What you are asked to do: Once the pictures are removed, restate the data below word for word.

Provided information:
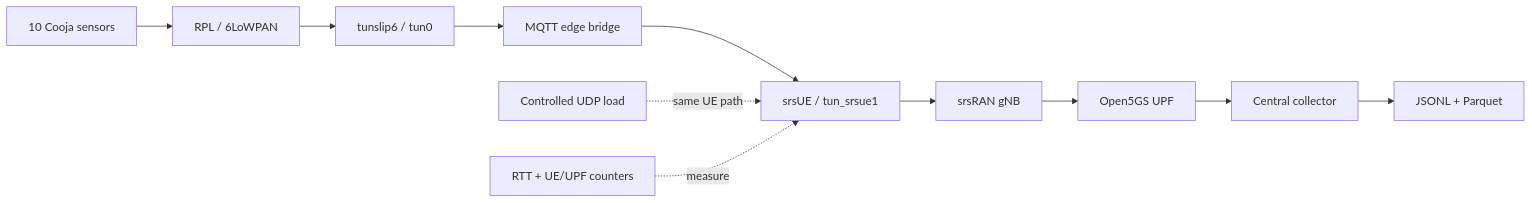
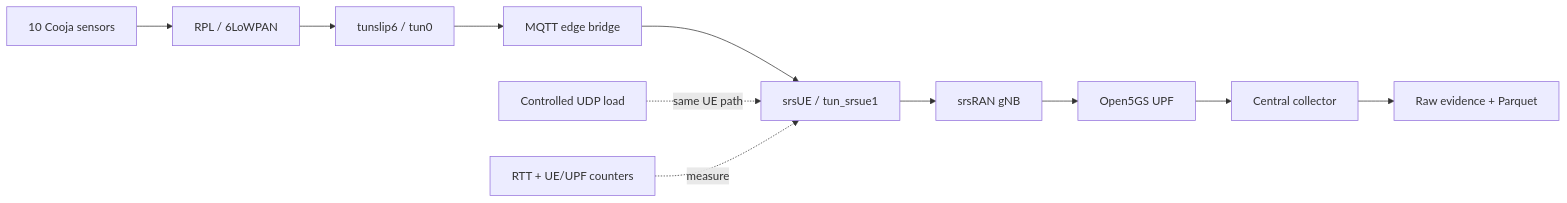
Before and after one commit to RA-Nayreed/SynthRAN: the diagram in README.md, drawn with Mermaid. The commit also changed other lines of this file, not shown here.

````diff
--- a/README.md
+++ b/README.md
@@ -31,14 +31,14 @@
 ```mermaid
 flowchart LR
     A[10 Cooja sensors] --> B[RPL / 6LoWPAN]
     B --> C[tunslip6 / tun0]
     C --> D[MQTT edge bridge]
     D --> E[srsUE / tun_srsue1]
     E --> F[srsRAN gNB]
     F --> G[Open5GS UPF]
     G --> H[Central collector]
-    H --> I[JSONL + Parquet]
+    H --> I[Raw evidence + Parquet]
 
     J[Controlled UDP load] -. same UE path .-> E
     K[RTT + UE/UPF counters] -. measure .-> E
 ```
````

Exercise result:
Before and after one commit to RA-Nayreed/SynthRAN: the diagram in README.md, drawn with Mermaid. The commit also changed other lines of this file, not shown here.

````diff
--- a/README.md
+++ b/README.md
@@ -31,14 +31,14 @@
 ```mermaid
 flowchart LR
     A[10 Cooja sensors] --> B[RPL / 6LoWPAN]
     B --> C[tunslip6 / tun0]
     C --> D[MQTT edge bridge]
     D --> E[srsUE / tun_srsue1]
     E --> F[srsRAN gNB]
     F --> G[Open5GS UPF]
     G --> H[Central collector]
-    H --> I[JSONL + Parquet]
+    H --> I[Raw evidence + Parquet]
 
     J[Controlled UDP load] -. same UE path .-> E
     K[RTT + UE/UPF counters] -. measure .-> E
 ```
````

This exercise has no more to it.